“My name is Quitteria, and he is Basil.”

“Are you Spanish?”

“Our families were from La Mancha. Listen, Basil escaped from jail this morning. He told me we must leave straightaway. It was still dark... My parents don’t want me to see him, but we love each other. If we stay here, they will separate us, and we’ll never meet again.”

“No, no,” says Floozman with a smile. “Take this billion dollars and drive without sleep down to the Rio Grande, to the coast. Take cargo ships, airplanes. Cross mountain passes. Take drugs. Wake up in the city that’s made of light.”

“Thank you but we’ll get nabbed,” interrupts Basil. “We’d better hide for a while.”

“Take them on as part of the team, at least during the wedding. We’ll disguise them,” suggests a Floozboy.

“Yeaah!” repeat the other Floozboys, starting a dance.

Take ’em on the team!” echoes a little old lady.

“Take them on the team!” says Floozman. “The wedding celebration will take place tonight! Go and spread the news at the Central Café and on the market while I inform Mrs. Maïté.”

* * *

Floozman returns in the constant half-light of the small living room where Mrs. Maïté is resting. Decolorized white-blue hair meshes emerge from the squat armchairs, the backs of which are turned towards him. Hoary hands on the armrests. Mrs. Maïté has visitors.

“Good afternoon, ladies...”

“Good evening!”

In a fluid magic move, the two hosts turn and do not turn to him while laughing the same laugh, unveiling teeth pure and white as a flock of sheep. Dazzled, Floozman faces two lively young maidens dressed in the pre-war fashion. From the bottom of her armchair, Mrs. Maïté is smiling ingeniously.

“I am Clara.”

“I am Vera.”

“We’ve come for the wedding. We are very old friends of Mrs. Maïté. We haven’t seen each other for a long time.”

“Since we died, actually. But Mrs. Maïté does not remember!”

“Or she does not care?”

“Welcome,” says Floozman. “Very cool, but I haven’t seen the wedding couple yet. Unless the two kids...”

“These children will go into space,” Clara says calmly while passing in front of a mirror without casting any reflection. “And their children will be such as I cannot describe. They will not be human anymore, you see, Mr Floozman...”

“They will not get married. They will not see any wedding. They will not see any burial, either, since there will be no more ground under their feet.”

“Not a clod!” says Clara, clicking her tongue for the fun of it. “They will leave the Solar System behind them. And we haven’t even been to Paris in this world!

“Will my money help them?” Floozman asks.

“I don’t know. They won’t have the possibility to buy or sell for generations. I do not know what will help them. Or I do know, but it’s a secret.”

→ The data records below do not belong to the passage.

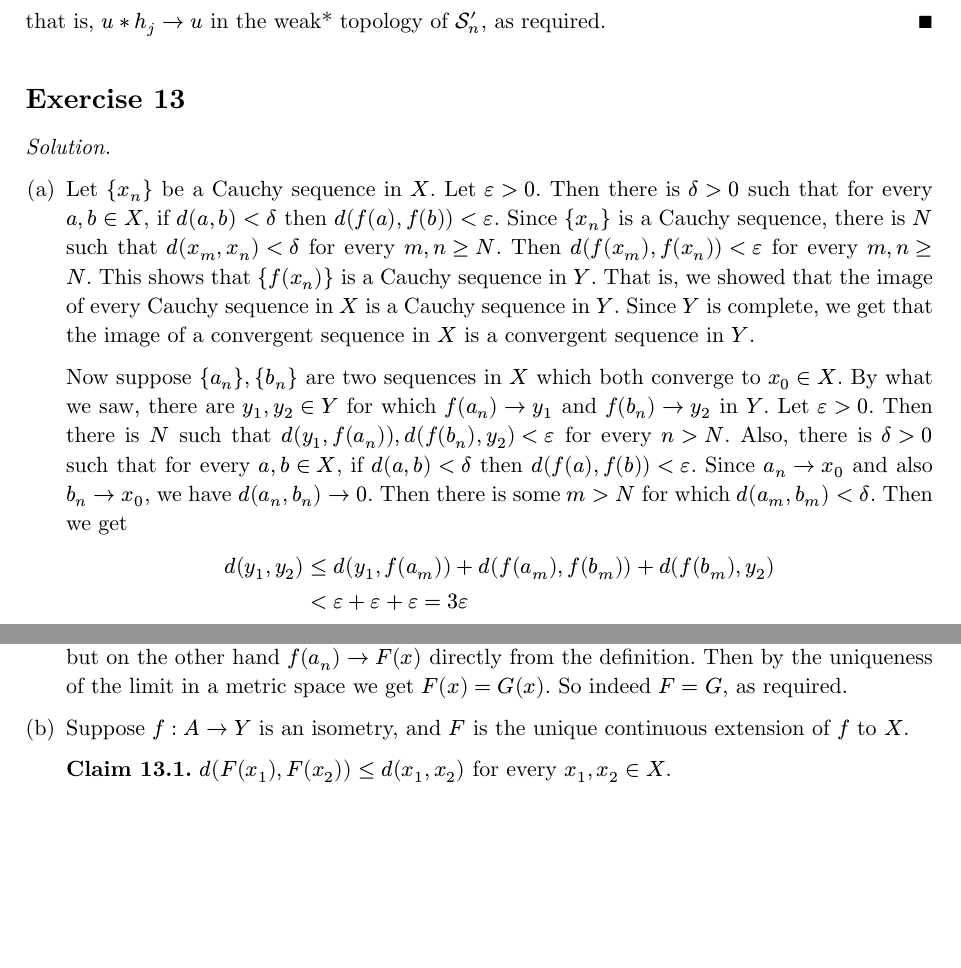
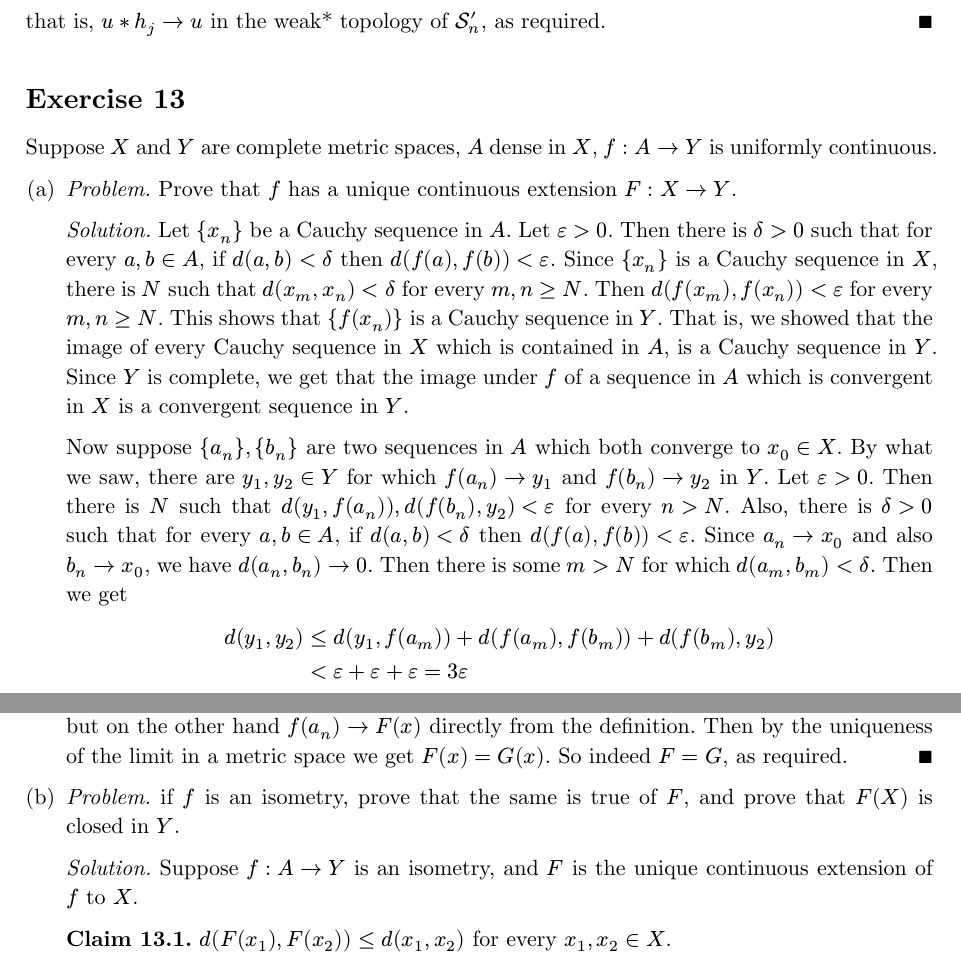
Before and after one commit to realvigi/Rudin-Functional-Analysis-Exercises, a Typst document (7-fourier-transforms.typ): two parts of pages 11 and 12 of 26, joined at a grey line, cut so that both start at the same text, the shorter picture padded with empty space. Compiled offline with Typst 0.15.

Commit message:
fixed some mistakes

```diff
--- a/7-fourier-transforms.typ
+++ b/7-fourier-transforms.typ
@@ -423,19 +426,24 @@ $ hat(mu)(x) = integral_(Rn) e^(-i x dot t) dif mu(t) quad (x in Rn). $
 ]
 
 =
+Suppose $X$ and $Y$ are complete metric spaces, $A$ dense in $X$, $f:A -> Y$ is uniformly continuous.
+
++ #problem[
+    Prove that $f$ has a unique continuous extension $F:X -> Y$.
+  ]
   #solution[
     // TODO: in the first part, sequences and points are taken in X, but f is only defined on A; probably A was meant
-  + Let ${x_n}$ be a Cauchy sequence in $X$.
-    Let $epsilon > 0$. Then there is $delta > 0$ such that for every $a, b in X$, if $d(a, b) < delta$ then $d(f(a), f(b)) < epsilon$.
-    Since ${x_n}$ is a Cauchy sequence, there is $N$ such that $d(x_m, x_n) < delta$ for every $m, n >= N$.
+    Let ${x_n}$ be a Cauchy sequence in $A$.
+    Let $epsilon > 0$. Then there is $delta > 0$ such that for every $a, b in A$, if $d(a, b) < delta$ then $d(f(a), f(b)) < epsilon$.
+    Since ${x_n}$ is a Cauchy sequence in $X$, there is $N$ such that $d(x_m, x_n) < delta$ for every $m, n >= N$.
     Then $d(f(x_m), f(x_n)) < epsilon$ for every $m, n >= N$.
     This shows that ${f(x_n)}$ is a Cauchy sequence in $Y$.
-    That is, we showed that the image of every Cauchy sequence in $X$ is a Cauchy sequence in $Y$. Since $Y$ is complete, we get that the image of a convergent sequence in $X$ is a convergent sequence in $Y$.
+    That is, we showed that the image of every Cauchy sequence in $X$ which is contained in $A$, is a Cauchy sequence in $Y$. Since $Y$ is complete, we get that the image under $f$ of a sequence in $A$ which is convergent in $X$ is a convergent sequence in $Y$.
 
-    Now suppose ${a_n}, {b_n}$ are two sequences in $X$ which both converge to $x_0 in X$.
+    Now suppose ${a_n}, {b_n}$ are two sequences in $A$ which both converge to $x_0 in X$.
     By what we saw, there are $y_1, y_2 in Y$ for which $f(a_n) -> y_1$ and $f(b_n) -> y_2$ in $Y$.
     Let $epsilon > 0$. Then there is $N$ such that $d(y_1, f(a_n)), d(f(b_n), y_2) < epsilon$ for every $n > N$.
-    Also, there is $delta > 0$ such that for every $a, b in X$, if $d(a, b) < delta$ then $d(f(a), f(b)) < epsilon$.
+    Also, there is $delta > 0$ such that for every $a, b in A$, if $d(a, b) < delta$ then $d(f(a), f(b)) < epsilon$.
     Since $a_n -> x_0$ and also $b_n -> x_0$, we have $d(a_n, b_n) -> 0$.
     Then there is some $m > N$ for which $d(a_m, b_m) < delta$. Then we get
     $
@@ -443,7 +451,7 @@ $ hat(mu)(x) = integral_(Rn) e^(-i x dot t) dif mu(t) quad (x in Rn). $
                   & < epsilon + epsilon + epsilon = 3 epsilon
     $
     and since $epsilon$ is arbitrary we get $d(y_1, y_2) = 0$, that is, $y_1 = y_2$.
-    This shows that if two sequences converge to the same limit in $X$, then their images in $Y$ also converge to the same limit.
+    This shows that if two sequences in $A$ converge to the same limit in $X$, then their images in $Y$ also converge to the same limit.
 
     Now for $x in X$, take a sequence ${a_n}$ in $A$ for which $a_n -> x$, and define $F(x) = lim_(n -> oo) f(a_n)$.
     By what we saw, the limit always exists, and it does not depend on the specific sequence we chose, but only on its limit, that is, only on $x$.
@@ -470,8 +478,14 @@ $ hat(mu)(x) = integral_(Rn) e^(-i x dot t) dif mu(t) quad (x in Rn). $
     By the continuity of $G$ we get $f(a_n) = G(a_n) -> G(x)$, but on the other hand $f(a_n) -> F(x)$ directly from the definition.
     Then by the uniqueness of the limit in a metric space we get $F(x) = G(x)$.
     So indeed $F = G$, as required.
+  ]
 
-  + Suppose $f : A -> Y$ is an isometry, and $F$ is the unique continuous extension of $f$ to $X$.
++ #problem[
+    if $f$ is an isometry, prove that the same is true of $F$, and prove that $F(X)$ is closed in $Y$.
+  ]
+
+  #solution[
+    Suppose $f : A -> Y$ is an isometry, and $F$ is the unique continuous extension of $f$ to $X$.
 
     #claim[$d(F(x_1), F(x_2)) <= d(x_1, x_2)$ for every $x_1, x_2 in X$.] <extension-contraction>
     #proof[
```
Also changed, not shown: 7-fourier-transforms.typ (9 more changed lines). Lines whose indentation alone changed are shown as unchanged.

“Not money? Not anything? Books? Memories? Traces of memories? Ideas?”

“God only knows.”

“But which God will they have?” asks Mrs. Maïté from the depth of her cushions. “If they are not human anymore, will they still be in our image? Please have some more tea.”

“The God of the universe!” Vera pronounces while tossing her black hair over her shoulders. “Do you have a Bible, Mrs. Maïté?”

“Oh my God, yes, I think so...” She heads to the bookshelves, shuffling her feet.

At that moment, a Floozboy approaches. “Excuse me, but it is starting! We have a crowd out there, all sorts of people. And journalists as well. We need to organize some activity.”

Proceed to part 2...

Copyright © 2008 by Bertrand Cayzac

Home Page